Once you enter into the salle, you'll see that you're in a truly one-of-a-kind space. Typical French theatres are rectangular with open space from floor to ceiling and balconies stacked one on top of the other along the edges, but the Théâtre Édouard VII was in honor of English King Edward VII, so its architecture was built in the traditional English-style of theatre, or what the French like to call a théâtre à l’anglaise. This means that the balconies extend directly over the orchestra seating and the entire room has a horseshoe shape, rather than the French rectangular theatre. As an “English style theatre”, the Édouard VII has also traditionally been associated with English-speaking productions and a favorite of many famous American and British actors, writers, and directors, most notably Orson Welles directed and performed here, and his ghost is even said to still be haunting the halls!
The venue originally opened in 1913 and was often used as a cinema, showing films by Paramount Pictures. After a few years, it was turned into a theatre, and was at the time the most luxurious and chic venue in all of Paris. Today it has not lost a bit of its original charm. The venue is run by director, actor, and screenwriter Bernard Murat, who directed Somewhere in this Life. Since starting with the theatre in 2001, he has worked to bring a diverse array of different productions to the Édouard VII stage, while still honoring its tradition of great comedy and its historical ties to the English language. With a capacity of just over 700 spectators, Édouard VII is what we would consider to be a medium-sized theatre. The best of both worlds, it's small enough to retain the intimate experience of Paris' hole-in-the-wall spots while large enough to afford to put on world-class productions.

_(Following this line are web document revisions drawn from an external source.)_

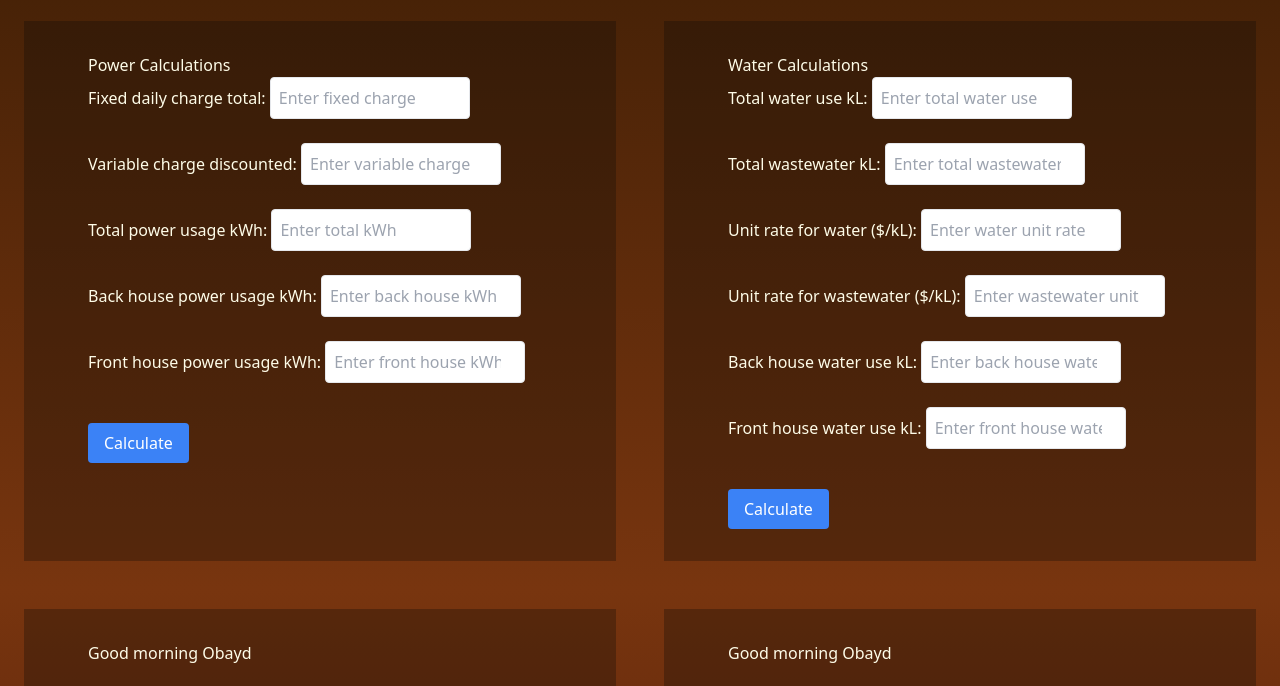
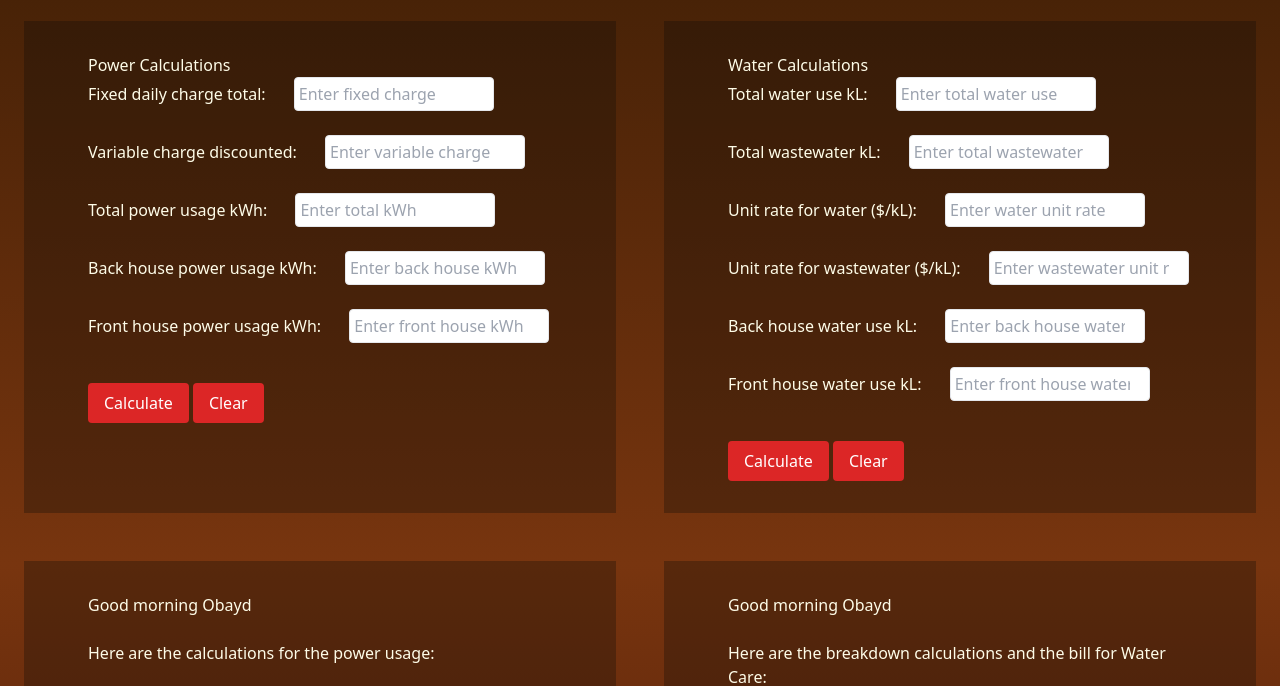
Before and after one commit to ian-jl-chua/automating-calc, a website: page index.html in a window 1280 px wide. Shown: the part 71-757 px from the top of the page. Drawn offline with Linux system fonts and the light colour scheme.

Commit message:
more changes in style

```diff
--- a/index.html
+++ b/index.html
@@ -17,51 +17,57 @@
       <!-- Input for power -->
       <div class="m-6 bg-stone-950/30 p-10 sm:px-16 sm:py-8">
         <h2>Power Calculations</h2>
-        <label for="fixed-charge">Fixed daily charge total:</label>
+        <label for="fixed-charge" class="mr-6">Fixed daily charge total:</label>
         <input
           type="number"
           id="fixed-charge"
-          class="w-[200px] rounded border p-2"
+          class="w-[200px] rounded border p-1"
           placeholder="Enter fixed charge"
         />
         <br />
         <br />
 
-        <label for="variable-charge">Variable charge discounted:</label>
+        <label for="variable-charge" class="mr-6"
+          >Variable charge discounted:</label
+        >
         <input
           type="number"
           id="variable-charge"
-          class="w-[200px] rounded border p-2"
+          class="w-[200px] rounded border p-1"
           placeholder="Enter variable charge"
         />
         <br />
         <br />
 
-        <label for="total-kwh">Total power usage kWh:</label>
+        <label for="total-kwh" class="mr-6">Total power usage kWh:</label>
         <input
           type="number"
           id="total-kwh"
-          class="w-[200px] rounded border p-2"
+          class="w-[200px] rounded border p-1"
           placeholder="Enter total kWh"
         />
         <br />
         <br />
 
-        <label for="back-house-kwh">Back house power usage kWh:</label>
+        <label for="back-house-kwh" class="mr-6"
+          >Back house power usage kWh:</label
+        >
         <input
           type="number"
           id="back-house-kwh"
-          class="w-[200px] rounded border p-2"
+          class="w-[200px] rounded border p-1"
           placeholder="Enter back house kWh"
         />
         <br />
         <br />
 
-        <label for="front-house-kwh">Front house power usage kWh:</label>
+        <label for="front-house-kwh" class="mr-6"
+          >Front house power usage kWh:</label
+        >
         <input
           type="number"
           id="front-house-kwh"
-          class="w-[200px] rounded border p-2"
+          class="w-[200px] rounded border p-1"
           placeholder="Enter front house kWh"
         />
         <br />
@@ -69,71 +75,83 @@
 
         <button
           id="calculate-btn"
-          class="mt-4 rounded bg-blue-500 px-4 py-2 text-white hover:bg-blue-600"
+          class="mt-4 rounded bg-red-600 px-4 py-2 text-white hover:bg-red-500"
         >
           Calculate
         </button>
+        <button
+          id="power-clear-btn"
+          class="rounded bg-red-600 px-4 py-2 text-white hover:bg-red-500"
+        >
+          Clear
+        </button>
       </div>
       <!-- Input for water -->
-      <div class="m-6 bg-stone-950/30 p-10 sm:px-16 sm:py-8">
+      <div class="m-6 bg-stone-950/30 p-10 sm:px-16 sm:py-8" class="mr-6">
         <h2>Water Calculations</h2>
-        <label for="total-water">Total water use kL:</label>
+        <label for="total-water" class="mr-6">Total water use kL:</label>
         <input
           type="number"
           id="total-water"
-          class="w-[200px] rounded border p-2"
+          class="w-[200px] rounded border p-1"
           placeholder="Enter total water use"
         />
         <br />
         <br />
 
-        <label for="total-wastewater">Total wastewater kL:</label>
+        <label for="total-wastewater" class="mr-6">Total wastewater kL:</label>
         <input
           type="number"
           id="total-wastewater"
-          class="w-[200px] rounded border p-2"
+          class="w-[200px] rounded border p-1"
           placeholder="Enter total wastewater"
         />
         <br />
         <br />
 
-        <label for="water-unit-rate">Unit rate for water ($/kL):</label>
+        <label for="water-unit-rate" class="mr-6"
+          >Unit rate for water ($/kL):</label
+        >
         <input
           type="number"
           id="water-unit-rate"
-          class="w-[200px] rounded border p-2"
+          class="w-[200px] rounded border p-1"
           placeholder="Enter water unit rate"
         />
         <br />
         <br />
 
-        <label for="wastewater-unit-rate"
+        <label for="wastewater-unit-rate" class="mr-6"
           >Unit rate for wastewater ($/kL):</label
         >
         <input
           type="number"
           id="wastewater-unit-rate"
-          class="w-[200px] rounded border p-2"
+          class="w-[200px] rounded border p-1"
           placeholder="Enter wastewater unit rate"
         />
         <br />
         <br />
 
-        <label for="back-house-water">Back house water use kL:</label>
+        <label for="back-house-water" class="mr-6"
+          >Back house water use kL:</label
+        >
         <input
           type="number"
           id="back-house-water"
-          class="w-[200px] rounded border p-2"
+          class="w-[200px] rounded border p-1"
           placeholder="Enter back house water use"
         />
         <br />
         <br />
 
-        <label for="front-house-water">Front house water use kL:</label>
+        <label for="front-house-water" class="mr-6"
+          >Front house water use kL:</label
+        >
         <input
           type="number"
           id="front-house-water"
-          class="w-[200px] rounded border p-2"
+          class="w-[200px] rounded border p-1"
           placeholder="Enter front house water use"
         />
         <br />
@@ -141,9 +159,15 @@
 
         <button
           id="water-calculate-btn"
-          class="mt-4 rounded bg-blue-500 px-4 py-2 text-white hover:bg-blue-600"
+          class="mt-4 rounded bg-red-600 px-4 py-2 text-white hover:bg-red-500"
         >
           Calculate
+        </button>
+        <button
+          id="water-clear-btn"
+          class="rounded bg-red-600 px-4 py-2 text-white hover:bg-red-500"
+        >
+          Clear
         </button>
       </div>
     </div>
```
Also changed, not shown: assets/css/styles.css.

So what are you waiting for, visit this gorgeous venue today for a subtitled Parisian show!